- Click the Sizing Tab for size, weight and related details. For scale, each wooden slat in photographs is 3" wide.
- All product photos of a particular product type (ie Charcuterie Boards or Coasters) are photographed from the same distance, and with the same focal lens. Therefore, you are welcome to compare size and shape from listing to listing as they are a representative scale. Coasters and Trivets are simply cropped in tighter, so you see fewer slats in the standard crop.
When it is time to clean the Dish, simply hand wash it in the sink with warm water and dish soap. I've tested the silicone feet extensively, and they won’t budge, even after using the stone in the freezer to serve cold dishes. Skip microwaving the stone or washing it in the dishwasher. But if you do want to warm it in the oven, keep the temperature below 125°, to prevent losing the feet.
- Non-absorbent polished surface from skillful diamond grinding. In addition, food-safe chemical sealer (approved by EU) penetrates microscopic pores to prevent stains and makes it easy to clean.
- Use as a dinner plate or serving board, a trivet for something hot, a plant, or for dangerous items like candles
- Safe (and recommended for!) chilling in fridge or freezer
- Stone is a conductive heat sink and will help to defrost frozen food, and the stone maintains consistent temperature inertia.
- Direct food contact will not discolor your dish, but strong acids may temporarily cause a chemical reaction with soft black stones for example. This does not impact its food-safe properties.
- Not designed for microwave, or dishwasher use. If warmed in oven, such as pre-heating your board, for a bed warming stone, please stay below 125° or risk losing your silicone feet
IMPERFECTIONS AND GUARANTEE
- Fieldstones have minor, non-structural fissures, pocks, scratches, chips, and other superficial flaws I call beauty marks. I’ve tested each of these marks to ensure the piece is not at risk of damage.
- Food-Safe Dishes, Boards, and Bowls include food-safe resin to fill most such voids, but Coasters and Trivets remain all natural

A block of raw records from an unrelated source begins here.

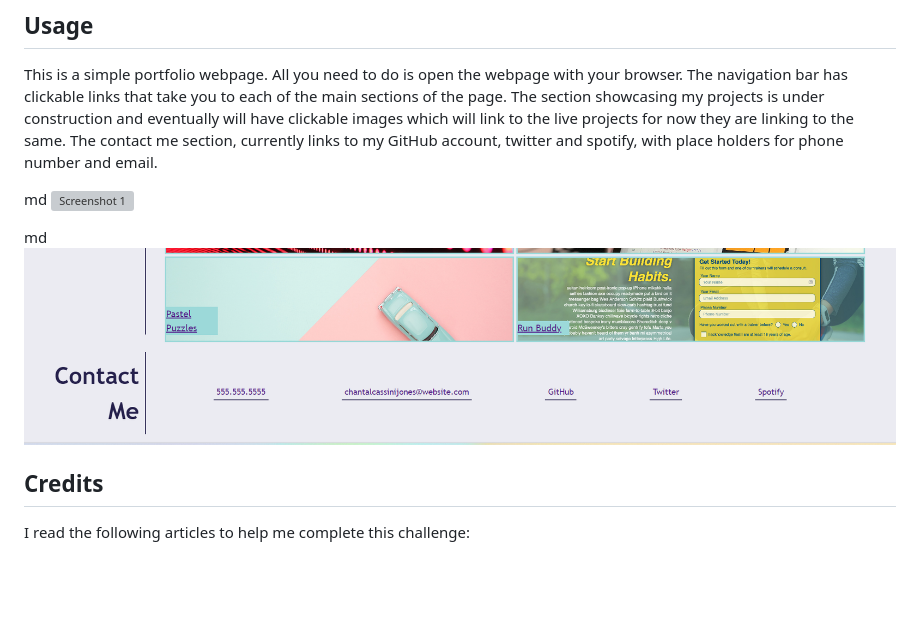
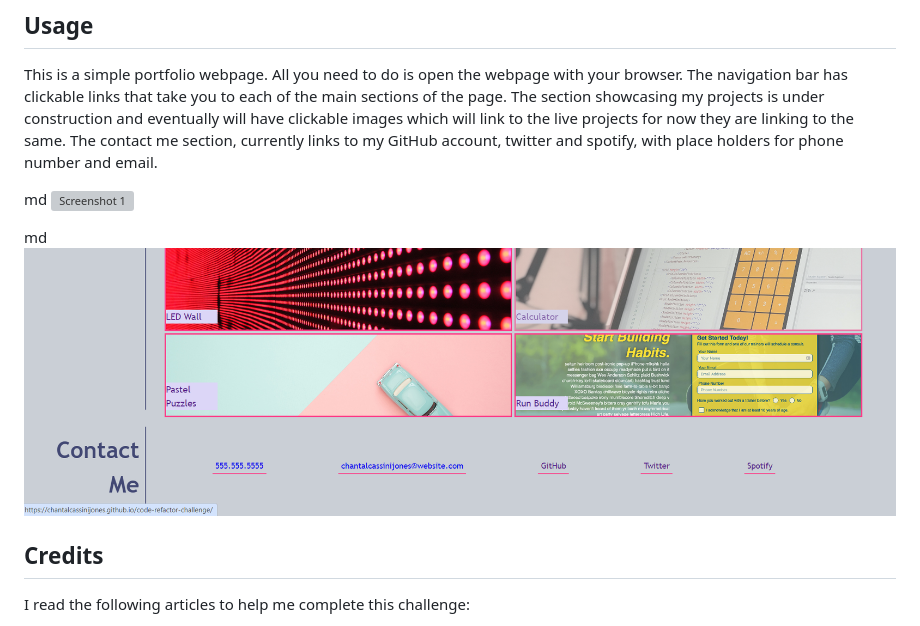
Before and after one commit to chantalcassinijones/responsive-portfolio, a Markdown page: README.md, the part around the change printed below. Rendered like a GitHub page; pictures changed too: assets/images/Screenshot 2023-11-07 184418.png (added); blank space fills up the shorter version; grey boxes are pictures that could not be loaded.

Commit message:
Refactor: update images

```diff
--- a/README.md
+++ b/README.md
@@ -26,6 +26,6 @@ md
 
  md
-    ![Screenshot 2](./assets/images/screenshot2.png)
+    ![Screenshot 2](./assets/images/Screenshot%202023-11-07%20184418.png)
 
 
 
```
Also changed, not shown: other parts of README.md (+1 -1 lines), 1 other file.
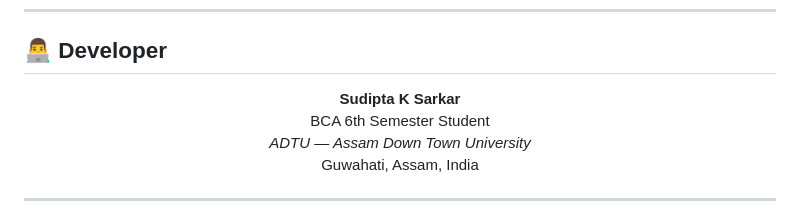
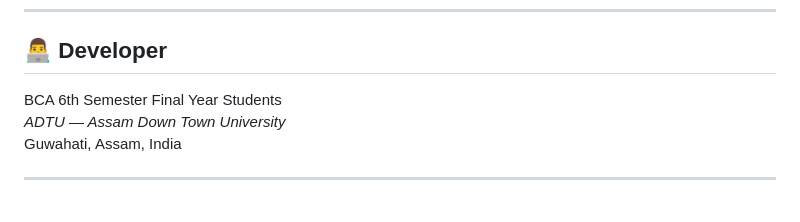
Before and after one commit to sudiptakrsarkarai/6th-Sem-Final, a Markdown page: README.md, the part around the change. GitHub-like rendering.

```diff
--- a/README.md
+++ b/README.md
@@ -529,8 +529,8 @@ const distance = 2 * R * Math.asin(√(sin²(Δlat/2) + cos(lat1) × cos(lat2)
 ## 👨‍💻 Developer
 
 <p align="center">
-  <strong>Sudipta K Sarkar</strong><br>
-  BCA 6th Semester Student<br>
+
+  BCA 6th Semester Final Year Students<br>
   <em>ADTU — Assam Down Town University</em><br>
   Guwahati, Assam, India
 </p>
```
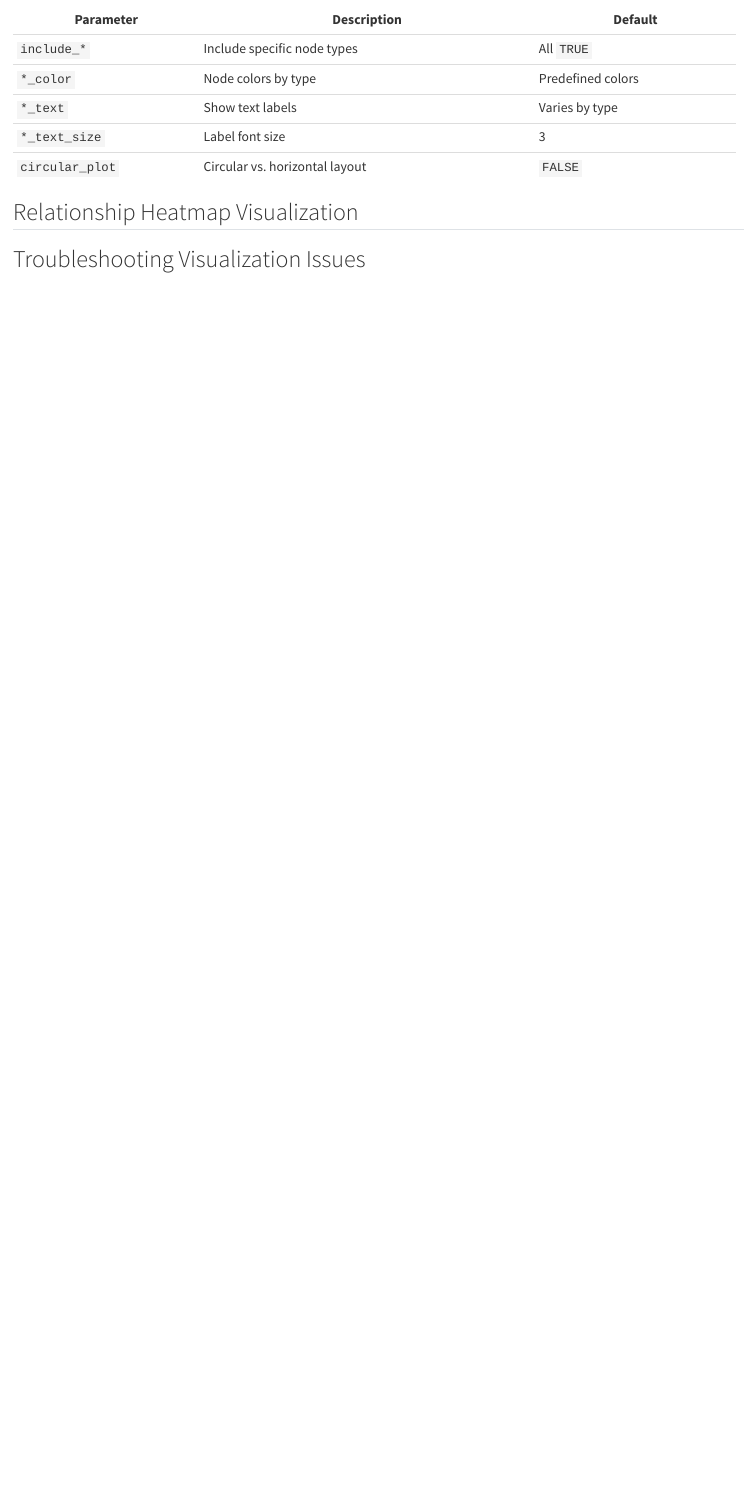
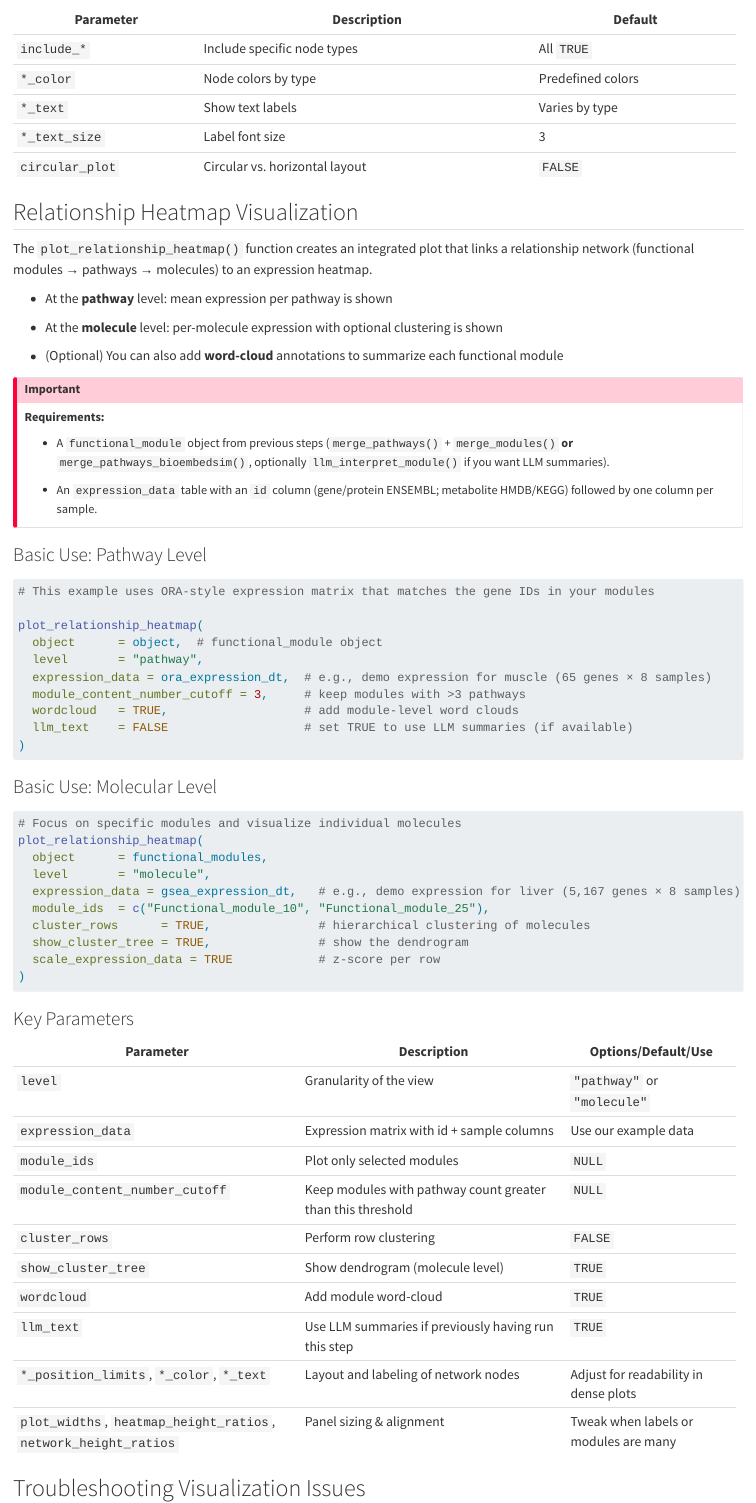
Before and after one commit to jaspershen-lab/mapa-tutorial, a Quarto document (08_data_vis.qmd): the page in a window 1100 px wide, from 9460 px down. Rendered offline with R 4.5, knitr and Pandoc in place of Quarto, with nearby package versions; long lines of code are wrapped.

Commit message:
updated heatmap section

````diff
--- a/08_data_vis.qmd
+++ b/08_data_vis.qmd
@@ -306,6 +306,82 @@ plot_relationship_network(
 
 ## Relationship Heatmap Visualization
 
+The `plot_relationship_heatmap()` function creates an integrated plot that links a relationship network (functional modules → pathways → molecules) to an expression heatmap.
+
+-   At the **pathway** level: mean expression per pathway is shown
+
+-   At the **molecule** level: per-molecule expression with optional clustering is shown
+
+-   (Optional) You can also add **word-cloud** annotations to summarize each functional module
+
+::: callout-important
+**Requirements:**
+
+-   A `functional_module` object from previous steps (`merge_pathways()` + `merge_modules()` **or** `merge_pathways_bioembedsim()`, optionally `llm_interpret_module()` if you want LLM summaries).
+
+-   An `expression_data` table with an `id` column (gene/protein ENSEMBL; metabolite HMDB/KEGG) followed by one column per sample.
+:::
+
+### Basic Use: Pathway Level
+
+```{r}
+#| eval: false
+
+# This example uses ORA-style expression matrix that matches the gene IDs in your modules
+
+plot_relationship_heatmap(
+  object      = object,  # functional_module object
+  level       = "pathway",
+  expression_data = ora_expression_dt,  # e.g., demo expression for muscle (65 genes × 8 samples)
+  module_content_number_cutoff = 3,     # keep modules with >3 pathways
+  wordcloud   = TRUE,                   # add module-level word clouds
+  llm_text    = FALSE                   # set TRUE to use LLM summaries (if available)
+)
+```
+
+### Basic Use: Molecular Level
+
+```{r}
+#| eval: false
+
+# Focus on specific modules and visualize individual molecules
+plot_relationship_heatmap(
+  object      = functional_modules,
+  level       = "molecule",
+  expression_data = gsea_expression_dt,   # e.g., demo expression for liver (5,167 genes × 8 samples)
+  module_ids  = c("Functional_module_10", "Functional_module_25"),
+  cluster_rows      = TRUE,               # hierarchical clustering of molecules
+  show_cluster_tree = TRUE,               # show the dendrogram
+  scale_expression_data = TRUE            # z-score per row
+)
+```
+
+### Key Parameters
+
++-----------------------------------------------------------------+-------------------------------------------------------------+---------------------------------------+
+| Parameter                                                       | Description                                                 | Options/Default/Use                   |
++=================================================================+=============================================================+=======================================+
+| `level`                                                         | Granularity of the view                                     | `"pathway"` or `"molecule"`           |
++-----------------------------------------------------------------+-------------------------------------------------------------+---------------------------------------+
+| `expression_data`                                               | Expression matrix with id + sample columns                  | Use our example data                  |
++-----------------------------------------------------------------+-------------------------------------------------------------+---------------------------------------+
+| `module_ids`                                                    | Plot only selected modules                                  | `NULL`                                |
++-----------------------------------------------------------------+-------------------------------------------------------------+---------------------------------------+
+| `module_content_number_cutoff`                                  | Keep modules with pathway count greater than this threshold | `NULL`                                |
++-----------------------------------------------------------------+-------------------------------------------------------------+---------------------------------------+
+| `cluster_rows`                                                  | Perform row clustering                                      | `FALSE`                               |
++-----------------------------------------------------------------+-------------------------------------------------------------+---------------------------------------+
+| `show_cluster_tree`                                             | Show dendrogram (molecule level)                            | `TRUE`                                |
++-----------------------------------------------------------------+-------------------------------------------------------------+---------------------------------------+
+| `wordcloud`                                                     | Add module word-cloud                                       | `TRUE`                                |
++-----------------------------------------------------------------+-------------------------------------------------------------+---------------------------------------+
+| `llm_text`                                                      | Use LLM summaries if previously having run this step        | `TRUE`                                |
++-----------------------------------------------------------------+-------------------------------------------------------------+---------------------------------------+
+| `*_position_limits`, `*_color`, `*_text`                        | Layout and labeling of network nodes                        | Adjust for readability in dense plots |
++-----------------------------------------------------------------+-------------------------------------------------------------+---------------------------------------+
+| `plot_widths`, `heatmap_height_ratios`, `network_height_ratios` | Panel sizing & alignment                                    | Tweak when labels or modules are many |
++-----------------------------------------------------------------+-------------------------------------------------------------+---------------------------------------+
+
 ## Troubleshooting Visualization Issues
 
 **Common Issues and Solutions:**
````
Also changed, not shown: docs/search.json, 1 other file.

- Charcuterie board workmanship is guaranteed for life
A FARM-TO-TABLE STORY
About 8,000 years ago, icy glaciers pushed boulders into the soil of America’s Northeast. As a result, a fresh crop of rocks ‘grow’ each spring when the winter’s freeze-thaw cycles force buried stones upward, a process called granular convection.
In the 1890s, before the railroads opened up rock-free farmlands in other parts of the United States, farmers removing stones from their fields piled them into what eventually became 215,000 miles of stonewalls, a distance greater than from the earth to the moon!
These stonewalls became the folklore of poets like Robert Frost, and the landscape of the Northeast United States. Because clearing rocks is never complete, American Stonecraft ® partners with working farms to sustainably harvest their fresh rocks and transform them into functional heirlooms.
Not only does this endeavor share geology that has never been seen before, but it helps support working farms, preserving open space and protecting the stonewalls that are so iconic to this region.
Like many of us, the founder of American Stonecraft ®, Gerald Croteau, fell in love with these archaeological stone ruins. Having practiced for a time as an economist, he saw the opportunity to add value and up-cycle unwanted farm produce as a rock gleaner.
Gerald founded American Stonecraft ® in his late 20s after seeing the inside of a fieldstone for the first time after a lifetime of seeing them only from the outside. He was amazed at what he had overlooked for so long, and realized that there was a sustainable supply of these rocks that he could help farmers share at their farm stands.
Diamond tools enable him to reveal amazing colors, patterns, and geologies in the humble New England farm-gathered fieldstone that he wanted to help share with others. He applied the mantra, if not him, then who?
Gerald rolled up his sleeves, bootstrapped his life as an independent craftsman, touring at local arts and crafts shows, and taught himself how to make the fascinating products that still enchant him today. Each piece is signed by its maker, and produced under Gerald’s direct supervision if not by Gerald himself.